How to Build a Mainframe
Mainframes are powerful, special purpose computers run mainly by large organizations that process large volumes of data such as census or financial transactions. They're built to be reliable, secure and capable of supporting enormous input/output rates and can operate as multiple virtual servers. They're too much for home and very expensive. To build one from a home PC is extremely difficult; it may be easier to buy a new one.
Build the motherboard. Convert your home system into a multiprocessor platform to give it mainframe-class performance. Build it into a 64-bit system if it isn't one. Add to it 8 gigabytes of RAM.
Add to it an older tape drive such as the 3490. Attach it to the cable and binder twine on the motherboard.
Attach disk drives with at least five new modes. Different disk drives are meant for different functions.
Install several operating systems. You might start with z/OS, z800 and Linux. Linux, being open source, is freely downloadable.
Connect an input console to the system. In the case of the mainframe, it means a display monitor and keyboard combination. This is the instrument panel that allows the user to interact with the mainframe.
Tips & Warnings
- You can avoid all this trouble by simply buying the z/OS operating system and emulating a mainframe by using Hercules in your Windows PC.
- It may be very difficult to find old tape drives.
- Ensure the tape drive isn't pirated, as pirated tape drives may hamper functioning.
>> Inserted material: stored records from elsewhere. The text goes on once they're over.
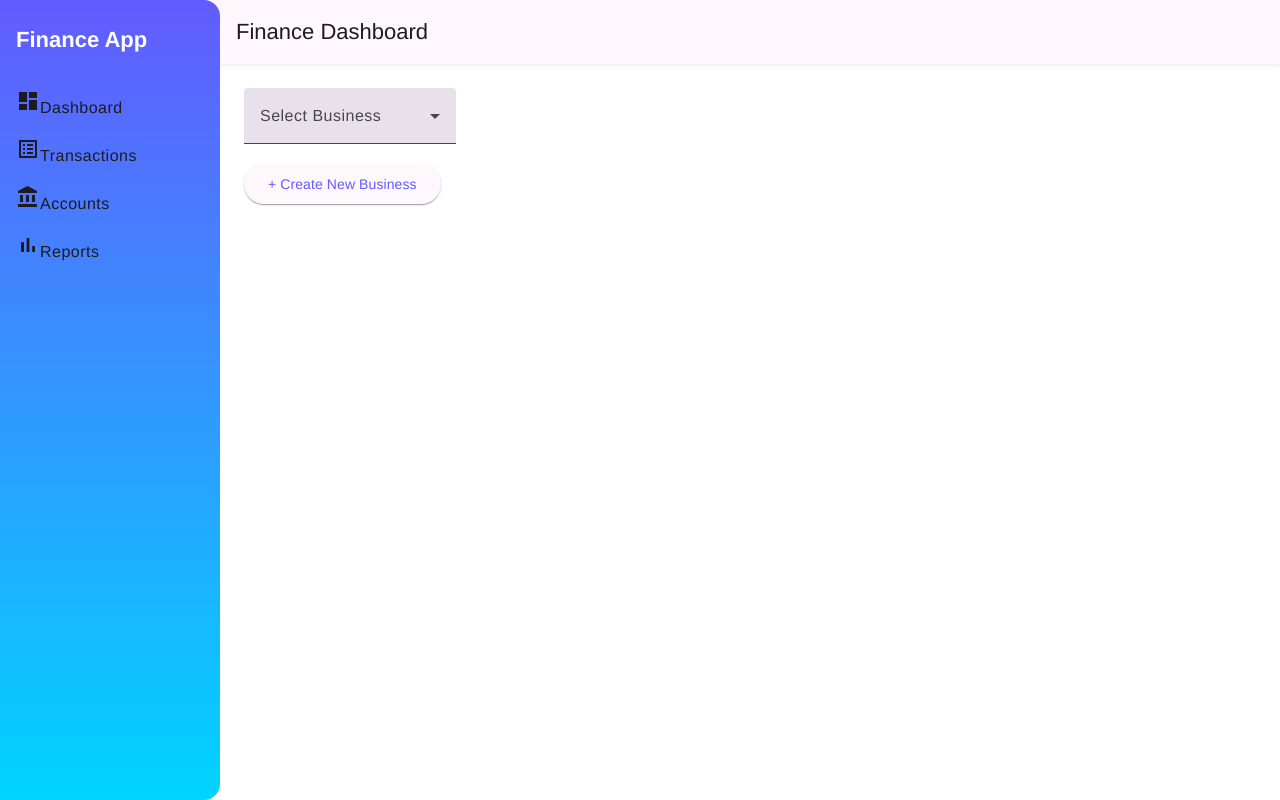
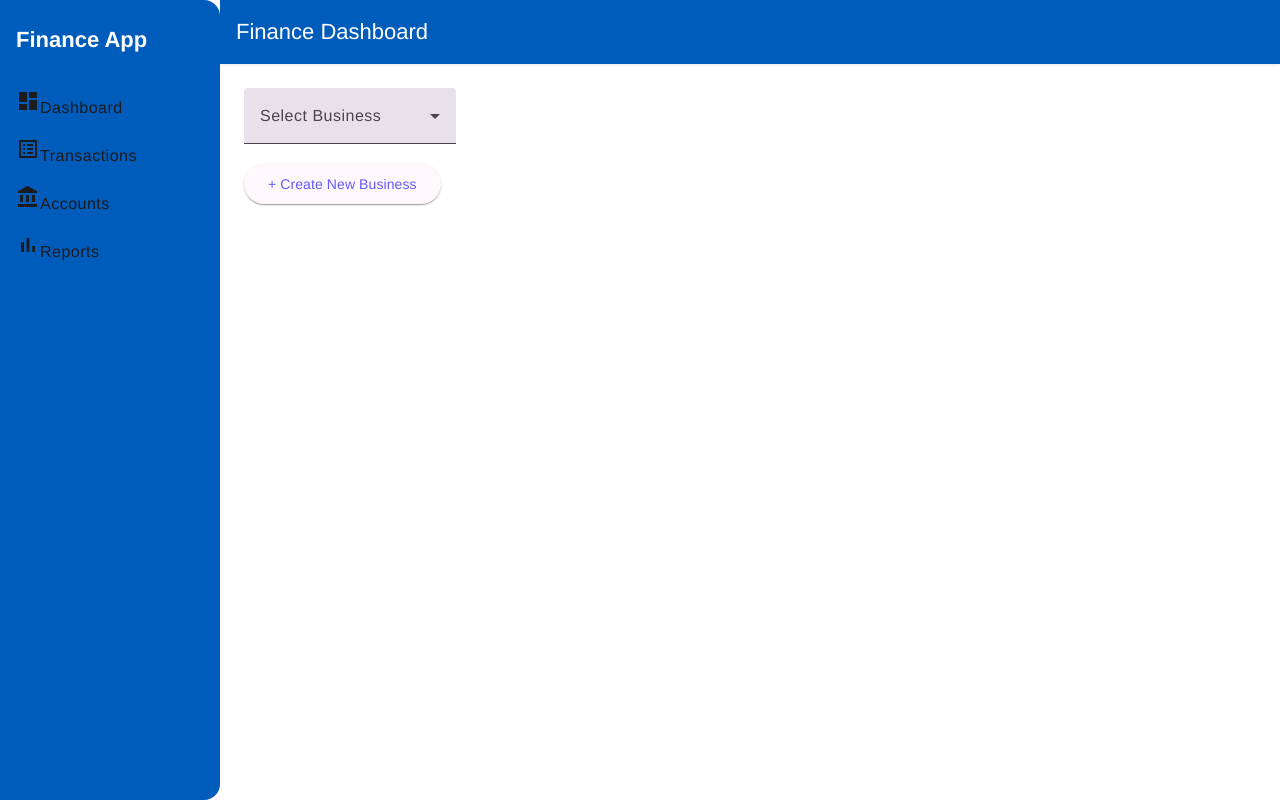
Before and after one commit to jamesw-code/finance-app, an Angular app: page /dashboard in a window 1280 px wide. Built offline with nearby package versions, Linux system fonts and the light colour scheme.

Commit message:
style: use solid blue layout with white text

```diff
--- a/src/app/layout/layout.html
+++ b/src/app/layout/layout.html
@@ -23,7 +23,7 @@
   </mat-sidenav>
 
   <mat-sidenav-content class="app-content">
-    <mat-toolbar color="primary" class="app-toolbar">
+    <mat-toolbar class="app-toolbar">
       <span>Finance Dashboard</span>
     </mat-toolbar>
 
--- a/src/app/layout/layout.scss
+++ b/src/app/layout/layout.scss
@@ -4,8 +4,8 @@
 
 .app-sidenav {
   width: 220px;
-  background: linear-gradient(180deg, var(--mat-sys-primary) 0%, var(--mat-sys-secondary) 100%);
-  color: var(--mat-sys-on-primary);
+  background-color: #005cbbff;
+  color: #fff;
   padding-top: 8px;
 
   .app-sidenav-header {
@@ -43,6 +43,8 @@
   top: 0;
   z-index: 1;
   box-shadow: 0 1px 4px rgba(0, 0, 0, 0.1);
+  background-color: #005cbbff;
+  color: #fff;
 }
 
 .app-main {
```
- You may need a C/C++ compiler to configure the z/OS operating system.